[Opening GIVEN ENTRIES section]

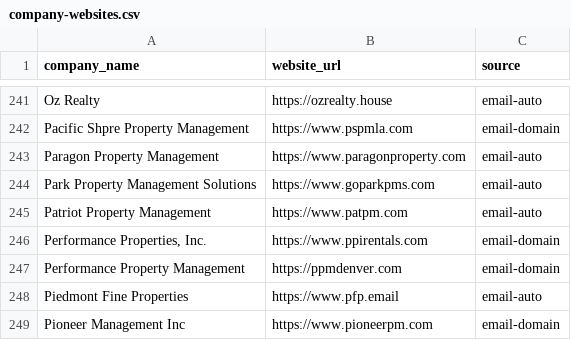
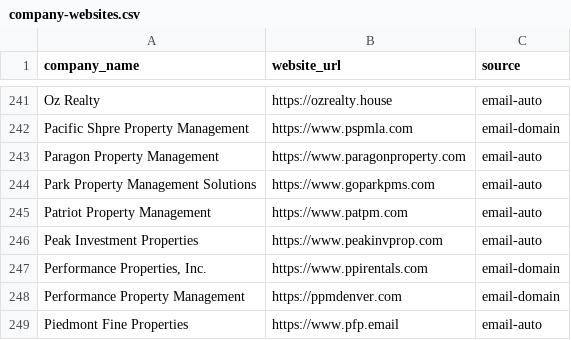
Before and after one commit to pslohmann/peterlohmann-website, a CSV file: data/company-websites.csv, drawn as a sheet; only a part is shown, gaps mark what is left out; the shorter side is filled out with more unchanged rows; the diff names each change by its address in the sheet, - before the commit and + after, or states it on an @@ line.

```diff
--- a/data/company-websites.csv
+++ b/data/company-websites.csv
+row 246: Peak Investment Properties | https://www.peakinvprop.com | email-auto
```
Also changed, not shown: 4 other files.
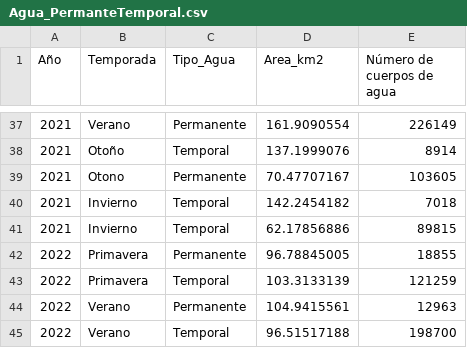
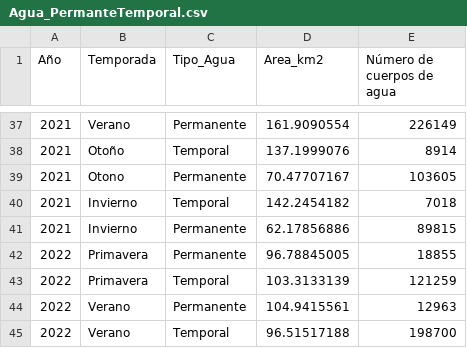
Before and after one commit to elias11mendez/VisualizacionInundacionRios, a CSV file: Agua_PermanteTemporal.csv, drawn as a sheet; only a part is shown, gaps mark what is left out.

```diff
--- a/Agua_PermanteTemporal.csv
+++ b/Agua_PermanteTemporal.csv
@@ -40,3 +40,3 @@ Año,Temporada,Tipo_Agua,Area_km2,Número de cuerpos de agua
 2021,Invierno,Temporal,142.2454182,7018
-2021,Invierno,Temporal,62.17856886,89815
+2021,Invierno,Permanente,62.17856886,89815
 2022,Primavera,Permanente,96.78845005,18855
```
Also changed, not shown: 12 other files.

[Closing GIVEN ENTRIES section]

» TO DO
Pictures aside, every entry above must be repeated exactly.

» ANSWER TO THIS TASK
Before and after one commit to pslohmann/peterlohmann-website, a CSV file: data/company-websites.csv, drawn as a sheet; only a part is shown, gaps mark what is left out; the shorter side is filled out with more unchanged rows; the diff names each change by its address in the sheet, - before the commit and + after, or states it on an @@ line.

```diff
--- a/data/company-websites.csv
+++ b/data/company-websites.csv
+row 246: Peak Investment Properties | https://www.peakinvprop.com | email-auto
```
Also changed, not shown: 4 other files.
Before and after one commit to elias11mendez/VisualizacionInundacionRios, a CSV file: Agua_PermanteTemporal.csv, drawn as a sheet; only a part is shown, gaps mark what is left out.

```diff
--- a/Agua_PermanteTemporal.csv
+++ b/Agua_PermanteTemporal.csv
@@ -40,3 +40,3 @@ Año,Temporada,Tipo_Agua,Area_km2,Número de cuerpos de agua
 2021,Invierno,Temporal,142.2454182,7018
-2021,Invierno,Temporal,62.17856886,89815
+2021,Invierno,Permanente,62.17856886,89815
 2022,Primavera,Permanente,96.78845005,18855
```
Also changed, not shown: 12 other files.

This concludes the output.